Moving house is hard enough. Moving towns is a right stinker.
So when I upped sticks last month and moved from Christchurch to Hokitika for work it was stressful, to say the least. As well as the normal moving chores, like sorting out leases and power accounts and the rest, there was the added pressure of 3 hours driving between the two houses.
Driving carloads of belongings, including a sulky cat, over the pass was tiring. Even just getting out of the roadwork-strewn Christchurch roads sent my blood pressure through the roof.
Your shoulders hurt, you're trying to remember whether you've left anything important behind, while navigating other drivers' "interesting" decisions. I really started to believe some drivers thought the centre-line was just a suggestion.
But no matter what kind of trip I'd had, there was a point when I'd well-and-truly reached the Coast and everything was right with the world.
Coming out of Kumara, past the start of the Coast to Coast, there's a sweeping bend to the left.
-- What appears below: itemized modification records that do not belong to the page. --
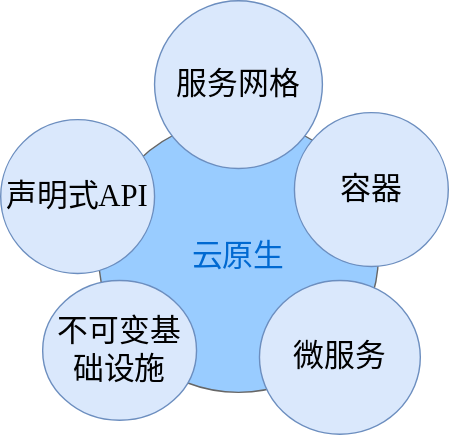
Above: test/未命名绘图.drawio.svg in YunZh1Jun/tmp (draw.io), before the change. Source tidied: cells renumbered, new cells last; positions are measured from the earlier drawing's top-left corner, leaving out a move shared by most shapes.
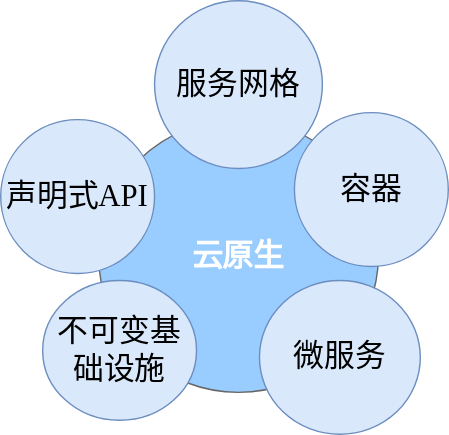
Later version of the same file.

Commit message:
更新未命名绘图.drawio.svg

Change to the diagram source:
```diff
@@ -2,7 +2,7 @@
   <root>
     <mxCell id="0" />
     <mxCell id="1" parent="0" />
-    <mxCell id="2" value="云原生" style="ellipse;whiteSpace=wrap;html=1;rounded=0;shadow=0;dashed=0;comic=0;fontFamily=Verdana;fontSize=22;fontColor=#0069D1;fillColor=#99CCFF;strokeColor=#666666;" parent="1" vertex="1">
+    <mxCell id="2" value="&lt;b&gt;&lt;font color=&quot;#ffffff&quot;&gt;云原生&lt;/font&gt;&lt;/b&gt;" style="ellipse;whiteSpace=wrap;html=1;rounded=0;shadow=0;dashed=0;comic=0;fontFamily=Verdana;fontSize=22;fontColor=#0069D1;fillColor=#99CCFF;strokeColor=#666666;" parent="1" vertex="1">
       <mxGeometry x="70" y="85" width="200" height="195" as="geometry" />
     </mxCell>
     <mxCell id="3" value="服务网格" style="ellipse;whiteSpace=wrap;html=1;rounded=0;shadow=0;dashed=0;comic=0;fontFamily=Verdana;fontSize=22;fillColor=#dae8fc;strokeColor=#6c8ebf;" parent="1" vertex="1">
```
You stop travelling west and instead start travelling south to Hokitika. The home stretch, if you will.
The first time I drove over to inspect my new home, I arrived at this spot right on sunset. If you haven't seen a West Coast sunset for a while, I recommend you book a road trip. To me, there's nothing like the sun setting over the ocean to put you in your place.
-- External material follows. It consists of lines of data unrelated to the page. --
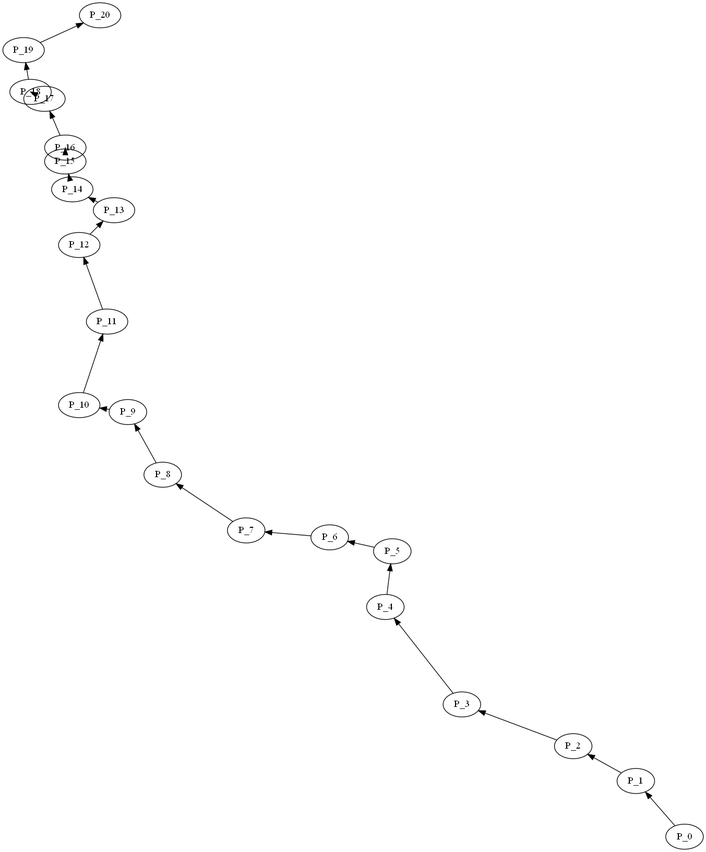
The Graphviz diagram Generation Test/graph.png in Crazy-German/Generation-Proto, before a commit. Its source is kept beside it as Generation Test/graph.dot.
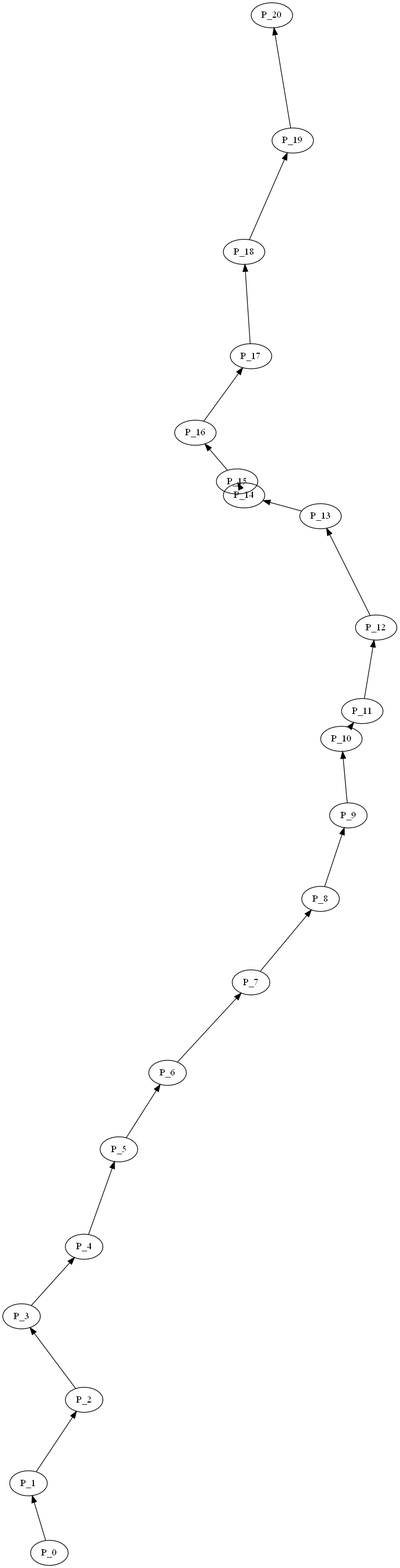
Above is the later version.

What changed in the source:
```diff
@@ -5,102 +5,102 @@
 ]
 Platform_1 [
 label = P_1
-pos = "-70,80!"
+pos = "-30,100!"
 ]
 Platform_0 -> Platform_1
 Platform_2 [
 label = P_2
-pos = "-160,130!"
+pos = "50,220!"
 ]
 Platform_1 -> Platform_2
 Platform_3 [
 label = P_3
-pos = "-320,190!"
+pos = "-40,340!"
 ]
 Platform_2 -> Platform_3
 Platform_4 [
 label = P_4
-pos = "-430,330!"
+pos = "50,440!"
 ]
 Platform_3 -> Platform_4
 Platform_5 [
 label = P_5
-pos = "-420,410!"
+pos = "100,580!"
 ]
 Platform_4 -> Platform_5
 Platform_6 [
 label = P_6
-pos = "-510,430!"
+pos = "170,690!"
 ]
 Platform_5 -> Platform_6
 Platform_7 [
 label = P_7
-pos = "-630,440!"
+pos = "290,820!"
 ]
 Platform_6 -> Platform_7
 Platform_8 [
 label = P_8
-pos = "-750,520!"
+pos = "390,940!"
 ]
 Platform_7 -> Platform_8
 Platform_9 [
 label = P_9
-pos = "-800,610!"
+pos = "430,1060!"
 ]
 Platform_8 -> Platform_9
 Platform_10 [
 label = P_10
-pos = "-870,620!"
+pos = "420,1170!"
 ]
 Platform_9 -> Platform_10
 Platform_11 [
 label = P_11
-pos = "-830,740!"
+pos = "450,1210!"
 ]
 Platform_10 -> Platform_11
 Platform_12 [
 label = P_12
-pos = "-870,850!"
+pos = "470,1330!"
 ]
 Platform_11 -> Platform_12
 Platform_13 [
 label = P_13
-pos = "-820,900!"
+pos = "390,1490!"
 ]
 Platform_12 -> Platform_13
 Platform_14 [
 label = P_14
-pos = "-880,930!"
+pos = "280,1520!"
 ]
 Platform_13 -> Platform_14
 Platform_15 [
 label = P_15
-pos = "-890,970!"
+pos = "270,1540!"
 ]
 Platform_14 -> Platform_15
 Platform_16 [
 label = P_16
-pos = "-890,990!"
+pos = "210,1610!"
 ]
 Platform_15 -> Platform_16
 Platform_17 [
 label = P_17
-pos = "-920,1060!"
+pos = "290,1720!"
 ]
 Platform_16 -> Platform_17
 Platform_18 [
 label = P_18
-pos = "-940,1070!"
+pos = "280,1870!"
 ]
 Platform_17 -> Platform_18
 Platform_19 [
 label = P_19
-pos = "-950,1130!"
+pos = "350,2030!"
 ]
 Platform_18 -> Platform_19
 Platform_20 [
 label = P_20
-pos = "-840,1180!"
+pos = "320,2210!"
 ]
 Platform_19 -> Platform_20
 }
```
I hauled over to the side of the road to take photos. Deer in a nearby paddock inspected me lazily. I couldn't believe the drivers whizzing past, ignoring the sight.
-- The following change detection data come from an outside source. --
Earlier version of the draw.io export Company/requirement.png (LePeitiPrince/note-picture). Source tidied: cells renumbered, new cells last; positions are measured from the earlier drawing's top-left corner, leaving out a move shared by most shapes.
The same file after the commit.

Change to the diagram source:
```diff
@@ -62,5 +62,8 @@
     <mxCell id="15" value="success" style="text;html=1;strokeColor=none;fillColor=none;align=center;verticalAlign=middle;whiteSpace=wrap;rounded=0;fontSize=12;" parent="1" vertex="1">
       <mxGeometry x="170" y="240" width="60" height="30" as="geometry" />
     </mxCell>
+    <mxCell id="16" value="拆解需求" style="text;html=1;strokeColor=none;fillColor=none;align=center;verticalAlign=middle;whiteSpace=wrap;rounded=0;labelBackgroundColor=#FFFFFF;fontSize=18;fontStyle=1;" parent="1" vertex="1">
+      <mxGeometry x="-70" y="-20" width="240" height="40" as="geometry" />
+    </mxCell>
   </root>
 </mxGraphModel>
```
When I'd taken my fair share of pictures, I leaned back against the car and just looked. It gave me a moment to catch my breath and realise what I was leaving behind (my friends, the newsroom, my beloved Christchurch - home for 11 years) and what I was gaining. The sunsets being just one part of West Coast life I could get used to.
On subsequent trips, that spot has become the marker to show I'm nearly there. I heave a sigh, my shoulders relax a little and I take a beat to enjoy the vista. If I'm particularly wound-up or the view is especially spectacular, I pull over again to admire it.
I'm certain if asked again in a few months, I'll have dozens of favourite places over here. But right now, at that sweeping bend, watching the sun bounce its last rays off the ocean, this homesick Cantabrian feels at home.
- The Press